### Exercise description
Collect all lines below with the string "figure".

___ Data excerpts ___

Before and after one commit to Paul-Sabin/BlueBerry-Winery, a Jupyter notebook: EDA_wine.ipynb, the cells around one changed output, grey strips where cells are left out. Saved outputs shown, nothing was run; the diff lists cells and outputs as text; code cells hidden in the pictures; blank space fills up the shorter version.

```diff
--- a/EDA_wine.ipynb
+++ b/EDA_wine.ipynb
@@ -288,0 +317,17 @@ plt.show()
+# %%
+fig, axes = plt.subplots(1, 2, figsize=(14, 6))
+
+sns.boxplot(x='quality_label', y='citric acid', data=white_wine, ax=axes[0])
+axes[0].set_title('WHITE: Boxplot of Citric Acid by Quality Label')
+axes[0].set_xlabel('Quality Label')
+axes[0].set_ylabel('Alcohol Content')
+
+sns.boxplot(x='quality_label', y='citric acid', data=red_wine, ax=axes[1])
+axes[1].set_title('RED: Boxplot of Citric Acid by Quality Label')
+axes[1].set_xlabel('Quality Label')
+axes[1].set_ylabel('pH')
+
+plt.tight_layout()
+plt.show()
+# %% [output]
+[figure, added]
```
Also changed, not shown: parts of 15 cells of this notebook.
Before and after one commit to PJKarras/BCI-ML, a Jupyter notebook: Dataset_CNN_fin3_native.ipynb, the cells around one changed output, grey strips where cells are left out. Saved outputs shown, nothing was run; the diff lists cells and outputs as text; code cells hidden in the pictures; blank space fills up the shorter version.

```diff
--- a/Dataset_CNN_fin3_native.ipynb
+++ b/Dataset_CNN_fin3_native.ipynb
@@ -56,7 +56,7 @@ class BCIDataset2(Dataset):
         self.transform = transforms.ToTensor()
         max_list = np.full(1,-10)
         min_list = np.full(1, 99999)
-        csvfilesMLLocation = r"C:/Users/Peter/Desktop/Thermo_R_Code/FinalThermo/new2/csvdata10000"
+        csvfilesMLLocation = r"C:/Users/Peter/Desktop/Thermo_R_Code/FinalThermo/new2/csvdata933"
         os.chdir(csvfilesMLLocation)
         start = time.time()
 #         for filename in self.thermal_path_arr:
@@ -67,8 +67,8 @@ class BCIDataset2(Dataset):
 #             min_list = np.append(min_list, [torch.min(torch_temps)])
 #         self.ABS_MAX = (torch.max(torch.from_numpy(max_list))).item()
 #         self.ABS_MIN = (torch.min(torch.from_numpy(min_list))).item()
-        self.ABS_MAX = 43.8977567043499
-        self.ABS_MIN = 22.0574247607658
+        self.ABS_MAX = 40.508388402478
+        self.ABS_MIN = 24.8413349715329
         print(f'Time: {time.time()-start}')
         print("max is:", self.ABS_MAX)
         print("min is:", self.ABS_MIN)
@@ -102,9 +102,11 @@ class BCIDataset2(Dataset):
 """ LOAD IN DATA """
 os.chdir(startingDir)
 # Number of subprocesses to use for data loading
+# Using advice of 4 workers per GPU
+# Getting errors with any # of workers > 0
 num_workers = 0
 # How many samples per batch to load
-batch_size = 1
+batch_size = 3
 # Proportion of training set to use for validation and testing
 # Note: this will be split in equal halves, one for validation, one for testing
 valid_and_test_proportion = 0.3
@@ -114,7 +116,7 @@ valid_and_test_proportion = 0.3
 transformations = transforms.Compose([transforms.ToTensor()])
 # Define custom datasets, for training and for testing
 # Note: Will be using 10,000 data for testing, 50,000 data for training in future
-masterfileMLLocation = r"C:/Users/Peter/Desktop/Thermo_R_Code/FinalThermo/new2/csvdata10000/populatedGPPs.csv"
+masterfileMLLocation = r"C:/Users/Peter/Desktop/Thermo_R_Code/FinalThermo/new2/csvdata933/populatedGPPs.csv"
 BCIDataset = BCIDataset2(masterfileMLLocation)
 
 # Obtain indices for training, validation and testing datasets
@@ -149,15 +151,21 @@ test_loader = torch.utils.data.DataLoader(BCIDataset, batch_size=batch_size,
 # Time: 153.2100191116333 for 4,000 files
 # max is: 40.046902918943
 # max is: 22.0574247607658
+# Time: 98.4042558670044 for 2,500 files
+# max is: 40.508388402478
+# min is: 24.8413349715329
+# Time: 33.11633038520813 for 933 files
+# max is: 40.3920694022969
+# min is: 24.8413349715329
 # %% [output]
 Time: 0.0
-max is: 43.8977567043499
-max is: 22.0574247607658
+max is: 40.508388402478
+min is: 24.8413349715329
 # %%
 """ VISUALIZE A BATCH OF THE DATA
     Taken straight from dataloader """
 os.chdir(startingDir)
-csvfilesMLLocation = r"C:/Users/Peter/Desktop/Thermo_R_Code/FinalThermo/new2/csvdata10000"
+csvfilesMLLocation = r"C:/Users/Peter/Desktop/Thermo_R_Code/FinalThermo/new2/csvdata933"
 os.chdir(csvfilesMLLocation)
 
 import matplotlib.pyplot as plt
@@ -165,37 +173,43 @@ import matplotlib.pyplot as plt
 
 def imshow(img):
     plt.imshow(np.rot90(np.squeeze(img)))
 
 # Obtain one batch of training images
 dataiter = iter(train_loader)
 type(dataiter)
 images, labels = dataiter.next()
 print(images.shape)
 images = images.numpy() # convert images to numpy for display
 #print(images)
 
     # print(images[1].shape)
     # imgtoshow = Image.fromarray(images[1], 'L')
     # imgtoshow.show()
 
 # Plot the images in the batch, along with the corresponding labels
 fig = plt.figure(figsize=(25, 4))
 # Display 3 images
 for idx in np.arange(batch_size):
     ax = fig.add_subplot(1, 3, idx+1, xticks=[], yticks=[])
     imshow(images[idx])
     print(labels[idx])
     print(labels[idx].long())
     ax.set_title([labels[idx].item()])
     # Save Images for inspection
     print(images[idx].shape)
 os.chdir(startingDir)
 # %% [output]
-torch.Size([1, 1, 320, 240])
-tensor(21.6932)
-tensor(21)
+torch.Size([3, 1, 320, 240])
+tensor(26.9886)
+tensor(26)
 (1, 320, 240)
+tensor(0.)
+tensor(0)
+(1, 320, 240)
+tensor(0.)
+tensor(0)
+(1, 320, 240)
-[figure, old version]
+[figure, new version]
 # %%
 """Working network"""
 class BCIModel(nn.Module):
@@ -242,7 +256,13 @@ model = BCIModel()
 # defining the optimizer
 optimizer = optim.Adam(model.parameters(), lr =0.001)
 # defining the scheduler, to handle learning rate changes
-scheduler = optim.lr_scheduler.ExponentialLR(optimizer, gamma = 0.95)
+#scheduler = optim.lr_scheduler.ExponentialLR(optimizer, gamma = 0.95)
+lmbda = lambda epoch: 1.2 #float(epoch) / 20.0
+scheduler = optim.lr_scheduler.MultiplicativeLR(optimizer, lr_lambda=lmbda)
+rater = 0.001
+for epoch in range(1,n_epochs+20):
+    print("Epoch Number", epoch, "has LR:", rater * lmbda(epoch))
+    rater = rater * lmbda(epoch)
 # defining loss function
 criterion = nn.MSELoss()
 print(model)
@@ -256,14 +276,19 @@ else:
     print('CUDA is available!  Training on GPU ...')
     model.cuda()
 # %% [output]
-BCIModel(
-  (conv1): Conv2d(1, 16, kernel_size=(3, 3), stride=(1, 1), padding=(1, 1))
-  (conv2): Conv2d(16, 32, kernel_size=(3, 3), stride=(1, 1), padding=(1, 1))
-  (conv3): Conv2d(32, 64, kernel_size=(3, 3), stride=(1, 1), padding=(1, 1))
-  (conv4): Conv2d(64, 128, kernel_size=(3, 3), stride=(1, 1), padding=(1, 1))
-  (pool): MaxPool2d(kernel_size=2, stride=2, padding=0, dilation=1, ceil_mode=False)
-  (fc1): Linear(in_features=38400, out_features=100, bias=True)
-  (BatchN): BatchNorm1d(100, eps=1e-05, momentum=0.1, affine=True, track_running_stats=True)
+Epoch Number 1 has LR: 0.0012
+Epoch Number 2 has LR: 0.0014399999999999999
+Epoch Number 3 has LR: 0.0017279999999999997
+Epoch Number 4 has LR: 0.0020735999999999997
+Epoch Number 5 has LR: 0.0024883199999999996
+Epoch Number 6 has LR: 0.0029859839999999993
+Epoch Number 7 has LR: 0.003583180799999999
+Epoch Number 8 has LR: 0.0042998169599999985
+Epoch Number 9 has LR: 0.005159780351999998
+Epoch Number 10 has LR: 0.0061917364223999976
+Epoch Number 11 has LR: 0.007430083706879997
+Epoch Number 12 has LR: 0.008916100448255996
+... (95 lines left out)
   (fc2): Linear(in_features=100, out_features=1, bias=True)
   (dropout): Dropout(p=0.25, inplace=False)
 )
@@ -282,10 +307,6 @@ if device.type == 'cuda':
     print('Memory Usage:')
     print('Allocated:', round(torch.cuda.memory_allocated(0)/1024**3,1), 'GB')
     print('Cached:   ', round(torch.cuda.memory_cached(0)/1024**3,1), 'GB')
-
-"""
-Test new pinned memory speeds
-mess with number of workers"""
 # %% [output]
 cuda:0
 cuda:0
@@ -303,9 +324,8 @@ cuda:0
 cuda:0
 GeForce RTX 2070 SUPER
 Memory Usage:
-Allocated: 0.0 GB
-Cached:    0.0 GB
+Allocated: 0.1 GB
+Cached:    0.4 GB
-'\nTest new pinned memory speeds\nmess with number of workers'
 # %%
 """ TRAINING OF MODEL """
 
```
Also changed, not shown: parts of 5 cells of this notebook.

___

### Answer box
+[figure, added]
 fig = plt.figure(figsize=(25, 4))
-[figure, old version]
+[figure, new version]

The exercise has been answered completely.